Last week, a Pennsylvania judge granted eminent domain to one landowner who had denied PennEast access to her land for surveys.

PennEast welcomed the ruling and said it would allow the company access to private land to conduct surveys.

“The PennEast Pipeline Company is pleased with today’s ruling allowing the project to take another step forward in delivering low-cost, reliable energy that strengthens New Jersey’s economy and creates thousands of jobs,” said Tony Cox, chairman of the PennEast Board of Managers.

He said easements will be restricted to a 50-foot-wide right of way. Landowners will be compensated for both temporary and permanent easements, and will be able to continue to use their land, including for farming.

“We strive to build positive relationships with landowners, the community and agencies and will continue working toward that goal,” Cox said. “With today’s ruling, PennEast can collect and supply scientific data as required by the Federal Energy Regulatory Commission (FERC) and the NJDEP for PennEast’s permits to ensure a thorough and complete application.”

Cox said almost half the route in New Jersey runs along existing utility lines, mostly overhead power lines, to minimize tree cutting.

Jennifer Danis, an attorney with the Columbia University Environmental Law Clinic, which represents the New Jersey Conservation Foundation, said she is considering legal options in response to the ruling.

“We are really disappointed that the court felt that its hands were tied, and had no choice but to allow PennEast to condemn these lands,” Danis said. She said the ruling is appealable to the Third Circuit Court of Appeals.

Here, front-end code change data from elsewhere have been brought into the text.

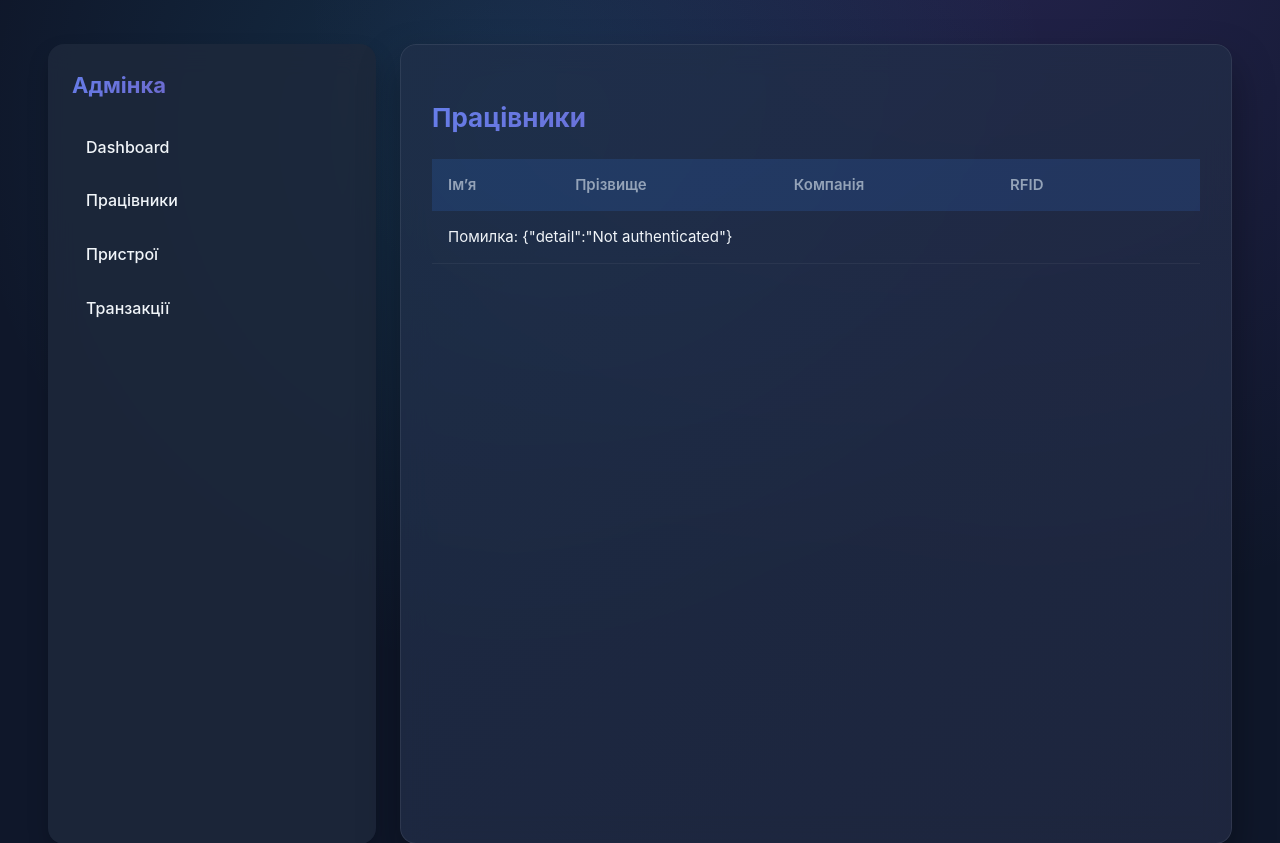
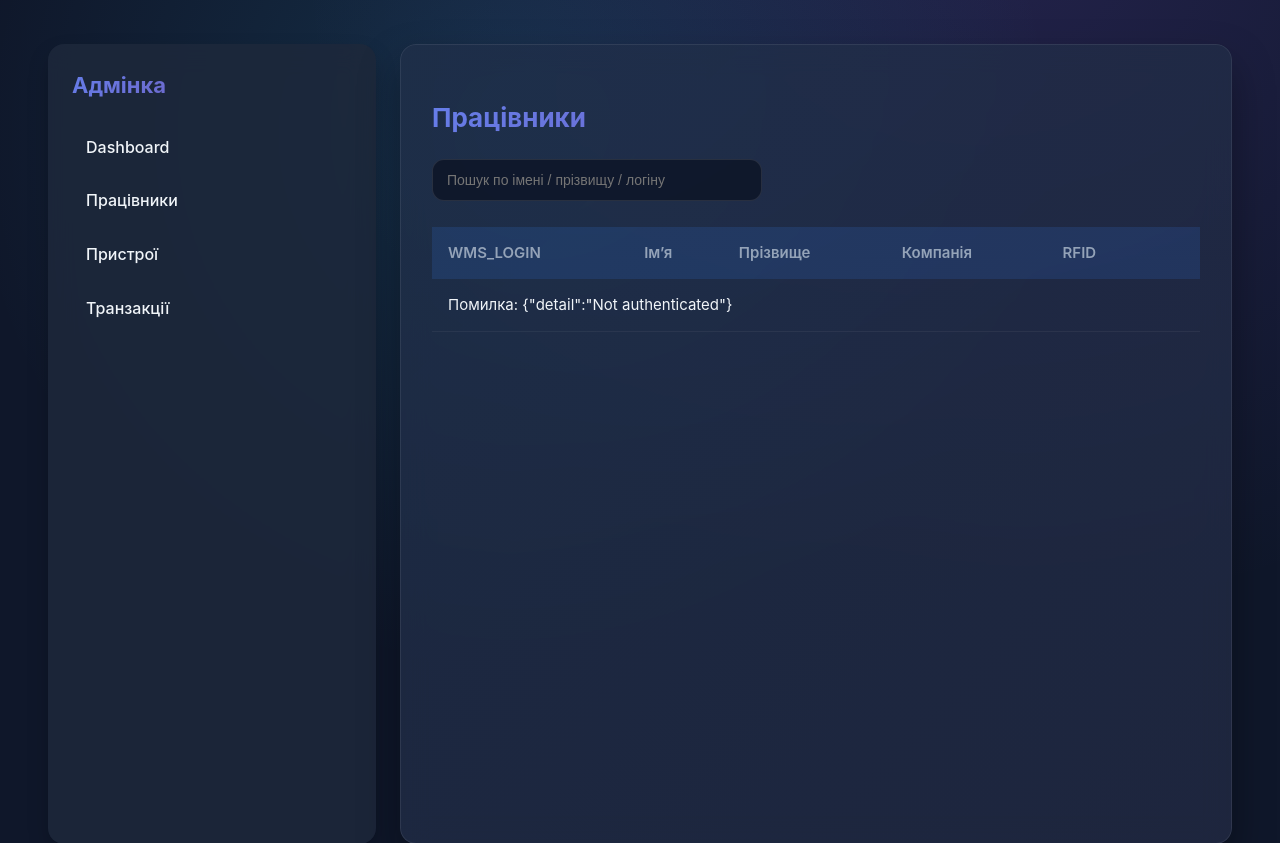
Before and after one commit to Ceva445/Pinokio2.0_backend, a FastAPI app: template app/templates/admin/employees/list.html in a window 1280 px wide. Shown: the part 54-897 px from the top of the page. Run offline with FastAPI, Linux system fonts and the light colour scheme; the template is opened without the code that fills it, so the values that code supplies are empty; parts of the project's set-up code (start-up, migrations or seed data) failed here and were passed over.

Commit message:
Added dynamic search for employee

```diff
--- a/app/static/js/admin/admin.js
+++ b/app/static/js/admin/admin.js
@@ -34,12 +34,19 @@ async function api(url, options = {}) {
 
 async function loadEmployees() {
     const tbody = document.querySelector("#employeesTable tbody");
+    const searchInput = document.getElementById("search");
+    const q = searchInput?.value ?? "";
+
     if (!tbody) return;
 
     tbody.innerHTML = "<tr><td colspan='5'>Завантаження...</td></tr>";
 
     try {
-        const employees = await api("/admin/api/employees");
+        const url = q
+            ? `/admin/api/employees?q=${encodeURIComponent(q)}`
+            : "/admin/api/employees";
+
+        const employees = await api(url);
 
         tbody.innerHTML = "";
 
@@ -47,6 +54,7 @@ async function loadEmployees() {
             const tr = document.createElement("tr");
 
             tr.innerHTML = `
+                <td>${e.wms_login}</td>
                 <td>${e.first_name}</td>
                 <td>${e.last_name}</td>
                 <td>${e.company}</td>
@@ -64,6 +72,7 @@ async function loadEmployees() {
 }
 
 
+
 /* ================================
    ДЕТАЛІ ПРАЦІВНИКА
 ================================ */
@@ -75,6 +84,7 @@ async function loadEmployeeDetail(employeeId) {
     try {
         const employee = await api(`/admin/api/employees/${employeeId}`);
 
+        form.wms_login.value = employee.wms_login ?? "";
         form.first_name.value = employee.first_name ?? "";
         form.last_name.value = employee.last_name ?? "";
         form.company.value = employee.company ?? "";
@@ -91,6 +101,7 @@ async function loadEmployeeDetail(employeeId) {
         await api(`/admin/api/employees/${employeeId}`, {
             method: "PUT",
             body: JSON.stringify({
+                wms_login: form.wms_login.value,
                 first_name: form.first_name.value,
                 last_name: form.last_name.value,
                 company: form.company.value,
@@ -125,10 +136,12 @@ async function createEmployee() {
     const last_name = prompt("Прізвище:");
     const company = prompt("Компанія:");
     const rfid = prompt("RFID:");
+    const wms_login = prompt("WMS_LOGIN:");
 
     await api("/admin/api/employees", {
         method: "POST",
         body: JSON.stringify({
+            wms_login,
             first_name,
             last_name,
             company,
@@ -147,6 +160,15 @@ async function createEmployee() {
 document.addEventListener("DOMContentLoaded", () => {
     loadEmployees();
 
+    const searchInput = document.getElementById("search");
+    if (searchInput) {
+        let timeout;
+        searchInput.addEventListener("input", () => {
+            clearTimeout(timeout);
+            timeout = setTimeout(loadEmployees, 300);
+        });
+    }
+
     if (typeof employeeId !== "undefined") {
         loadEmployeeDetail(employeeId);
     }
--- a/app/templates/admin/employees/list.html
+++ b/app/templates/admin/employees/list.html
@@ -3,12 +3,17 @@
 {% block admin_content %}
 <h2>Працівники</h2>
 
-<!-- <input type="text" id="search" placeholder="Пошук по імені / RFID"> -->
-<!-- <button onclick="createEmployee()">➕ Додати</button> -->
+<input
+    type="text"
+    id="search"
+    placeholder="Пошук по імені / прізвищу / логіну"
+    style="margin-bottom: 10px; width: 300px;"
+><!-- <button onclick="createEmployee()">➕ Додати</button> -->
 
 <table id="employeesTable">
     <thead>
         <tr>
+            <th>WMS_LOGIN</th>
             <th>Імʼя</th>
             <th>Прізвище</th>
             <th>Компанія</th>
--- a/schemas/employee.py
+++ b/schemas/employee.py
@@ -1,4 +1,4 @@
-from pyparsing import Optional
+from typing import Optional
 from pydantic import BaseModel
 from schemas.device import DeviceOut
 
```
Also changed, not shown: routers/admin/api.py (+15 -2 lines).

The Hunterdon Land Trust, a nonprofit conservation group in the county where many of the affected landowners live, said that allowing condemnation of lands that were protected with the help of public funds is an “egregious abuse” of the power of condemnation.

“Allowing a private company to seize preserved lands that are held in the public trust as well as privately-owned land for a pipeline that may never be built tears at the faith and trust we have placed in our legal system,” said Patricia Ruby, the trust’s executive director, in a statement.

Jeff Tittel, director of the New Jersey Sierra Club, said the ruling was no surprise but represented “round 3 of a 12-round fight” to block the pipeline. He said the decision now increases the pressure on the New Jersey DEP to deny water permits to PennEast.

“The battle is now with Governor Murphy and his Administration who will need to deny these new permit applications to stop this unneeded and dangerous project from being built,” Tittel said.

Some landowners said the ruling violates their agreements not to develop their lands.

“Many of the impacted properties are preserved farms and were promised by authorities in New Jersey that in exchange for putting their land in trust and forfeiting future development rights that the state guaranteed no development would occur,” said Susan Meacham, a member of Homeowners Against Land Taking, a community group that is challenging the validity of the FERC certificate in an appeals court. “Now a private company has desecrated this agreement.”

The state’s attorney general, Gurbir Grewal, in February asked FERC to stay its certificate, arguing that it improperly allows PennEast to take private lands, as well as some state-owned property, without knowing about the environmental impact of that action because landowners have denied access to their properties.

A spokesman for the attorney general said Friday he is reviewing the ruling but would have no comment.